## Exercise prompt
Print the records below word for word, but leave out the pictures.
Top of Exercise materials
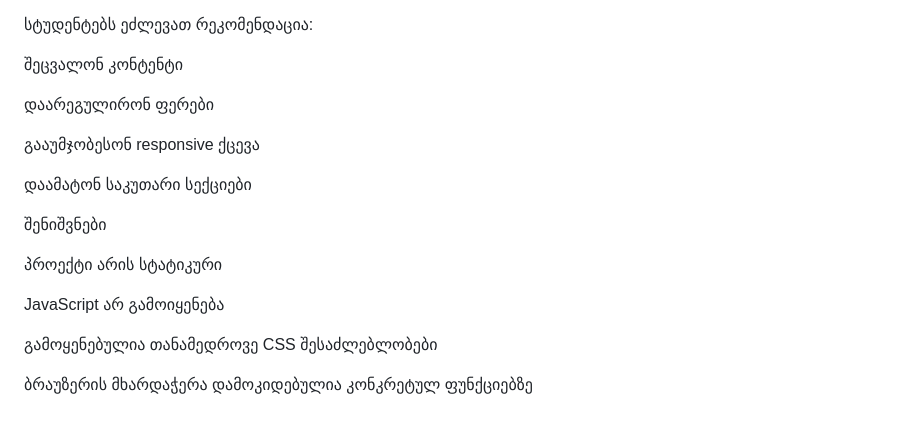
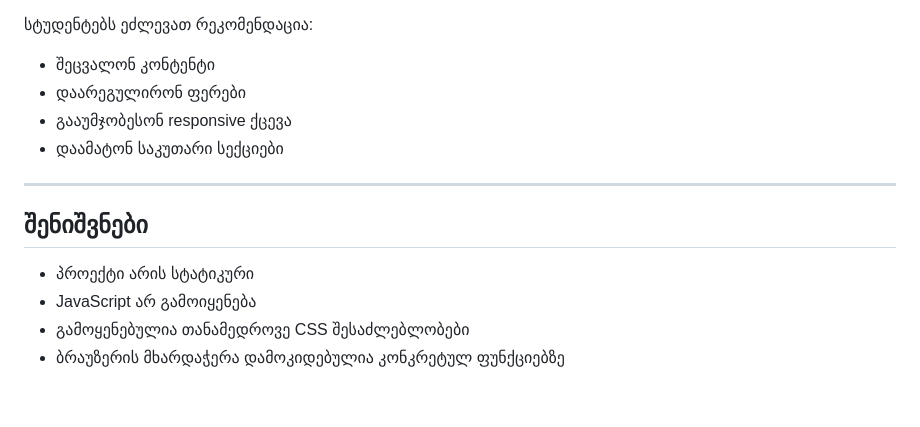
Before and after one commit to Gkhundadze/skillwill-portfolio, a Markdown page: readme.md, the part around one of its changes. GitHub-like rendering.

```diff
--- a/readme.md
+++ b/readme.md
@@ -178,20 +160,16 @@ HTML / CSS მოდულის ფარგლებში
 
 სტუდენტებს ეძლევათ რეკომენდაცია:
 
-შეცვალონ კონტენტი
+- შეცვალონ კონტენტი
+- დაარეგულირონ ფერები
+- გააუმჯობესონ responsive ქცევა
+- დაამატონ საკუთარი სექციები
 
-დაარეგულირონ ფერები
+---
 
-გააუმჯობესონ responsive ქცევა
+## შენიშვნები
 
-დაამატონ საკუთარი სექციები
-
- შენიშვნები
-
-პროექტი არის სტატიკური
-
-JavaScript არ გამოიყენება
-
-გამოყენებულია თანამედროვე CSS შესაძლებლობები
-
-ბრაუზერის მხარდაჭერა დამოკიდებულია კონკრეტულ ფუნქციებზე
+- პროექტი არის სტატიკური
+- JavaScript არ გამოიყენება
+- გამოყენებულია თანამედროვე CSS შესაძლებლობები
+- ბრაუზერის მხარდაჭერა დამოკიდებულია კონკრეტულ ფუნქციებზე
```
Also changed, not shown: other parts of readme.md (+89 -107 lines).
Bottom of Exercise materials
## Task solution
Before and after one commit to Gkhundadze/skillwill-portfolio, a Markdown page: readme.md, the part around one of its changes. GitHub-like rendering.

```diff
--- a/readme.md
+++ b/readme.md
@@ -178,20 +160,16 @@ HTML / CSS მოდულის ფარგლებში
 
 სტუდენტებს ეძლევათ რეკომენდაცია:
 
-შეცვალონ კონტენტი
+- შეცვალონ კონტენტი
+- დაარეგულირონ ფერები
+- გააუმჯობესონ responsive ქცევა
+- დაამატონ საკუთარი სექციები
 
-დაარეგულირონ ფერები
+---
 
-გააუმჯობესონ responsive ქცევა
+## შენიშვნები
 
-დაამატონ საკუთარი სექციები
-
- შენიშვნები
-
-პროექტი არის სტატიკური
-
-JavaScript არ გამოიყენება
-
-გამოყენებულია თანამედროვე CSS შესაძლებლობები
-
-ბრაუზერის მხარდაჭერა დამოკიდებულია კონკრეტულ ფუნქციებზე
+- პროექტი არის სტატიკური
+- JavaScript არ გამოიყენება
+- გამოყენებულია თანამედროვე CSS შესაძლებლობები
+- ბრაუზერის მხარდაჭერა დამოკიდებულია კონკრეტულ ფუნქციებზე
```
Also changed, not shown: other parts of readme.md (+89 -107 lines).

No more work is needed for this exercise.